The biggest surprise was when I learned about the extent to which anti-independence voices are played down in foreign (non-Spanish) news reports I had read. I observed a striking misalignment between the outcry of national sentiments expressed by slogans on the streets and the proportion of people I spoke with who opposed independence. The path I took daily from my apartment to the train station was filled with chants written in Catalan calling for freedom, but none of the classmates and workers I spoke to rejoiced at the mention of separation. While it is certainly possible that those that I did speak with happened to not favor independence, my classmates nevertheless represent the socioeconomic group that was supposedly the most stalwart champions for independence, since theoretically they’d have the most to gain once rid of the tax burdens from Madrid. A Catalan friend illuminated my bewilderment with a possible explanation, noting that fear of losing economic benefits as a European Union member motivates many middle-class households to prefer the status quo. Another heated point of contention between the two factions involves the difference in Spanish and Catalan cultures and the alleged suppression of Catalan culture by Spanish culture; while few denied distinctions between them, many I spoke with mentioned inseverable family ties outside Catalonia. Since the Industrial Revolution, resource-rich Barcelona has attracted migrant workers from all over Spain, and thus many Catalans trace their roots to other parts of Spain. Given the emphasis Spanish people place on family cohesion, the concept of becoming a citizen of another country is unacceptable and inconceivable for a Catalan with an overt Castilian last name and grandparents still in Andalusia (southern Spain). For many that see themselves as fully Catalan and fully Spanish, being told that one day they are no longer Spanish is as much of an encroachment as the other way around.

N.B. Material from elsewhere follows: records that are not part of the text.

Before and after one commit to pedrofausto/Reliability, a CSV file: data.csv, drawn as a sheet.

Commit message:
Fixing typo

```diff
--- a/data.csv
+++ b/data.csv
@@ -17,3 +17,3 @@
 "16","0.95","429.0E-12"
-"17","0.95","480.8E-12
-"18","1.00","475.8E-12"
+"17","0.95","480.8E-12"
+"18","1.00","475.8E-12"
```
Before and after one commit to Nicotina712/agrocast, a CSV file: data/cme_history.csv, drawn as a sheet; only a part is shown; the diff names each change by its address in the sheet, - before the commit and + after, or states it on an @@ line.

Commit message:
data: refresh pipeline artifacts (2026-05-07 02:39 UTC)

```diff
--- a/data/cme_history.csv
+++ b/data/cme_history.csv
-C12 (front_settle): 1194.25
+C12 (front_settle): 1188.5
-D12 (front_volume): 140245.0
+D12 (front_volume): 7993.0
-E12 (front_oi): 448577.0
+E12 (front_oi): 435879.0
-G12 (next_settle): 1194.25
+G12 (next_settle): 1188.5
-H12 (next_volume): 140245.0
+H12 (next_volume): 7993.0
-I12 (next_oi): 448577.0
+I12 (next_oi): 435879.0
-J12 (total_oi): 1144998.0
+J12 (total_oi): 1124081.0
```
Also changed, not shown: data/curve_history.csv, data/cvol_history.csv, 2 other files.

If many Catalonians want to remain part of Spain, why are their voices muffled? The silence is partially attributable to fear. Proudly displaying a Spanish national flag on their balcony in lieu of a Catalan one, as some have attempted, may invite a defaced wall or far worse consequences. Though most independentists are peaceful, the small portion of violent independentists constitute enough reason for caution. As a result, the “stay” voices remain muffled and flagless. Meanwhile, the independentists’ skills in organization and employment of symbols like 1714 render their demands much louder in media representation. For these reasons, my politics professor explained that the low voter turnout rate in 2017 was fully within the comprehension of most Catalans, though it might have come as a surprise to an international audience.
My pre-study abroad conception of this issue entailed two poles on opposite ends, that of the Madrid government and an independentist Catalonia in solidarity. But scratching beneath the surface, there are complicated politics interspersed with emotions within both factions. While it may seem logical to assume that popular sentiments in a democratic society such as Barcelona can be easily detected, relying on poll results and less than scrupulous fieldwork will lead to specious conclusions. With that in mind, the issue of Catalan independence transcends the mere quarrel between Madrid and Barcelona and ultimately reflects the pluralistic identities and complex socioeconomic realities in the Catalan region. As I pursue the European studies certificate here at Georgetown, I hope to build upon observations from these two immersive months and yield a more nuanced and thorough interpretation.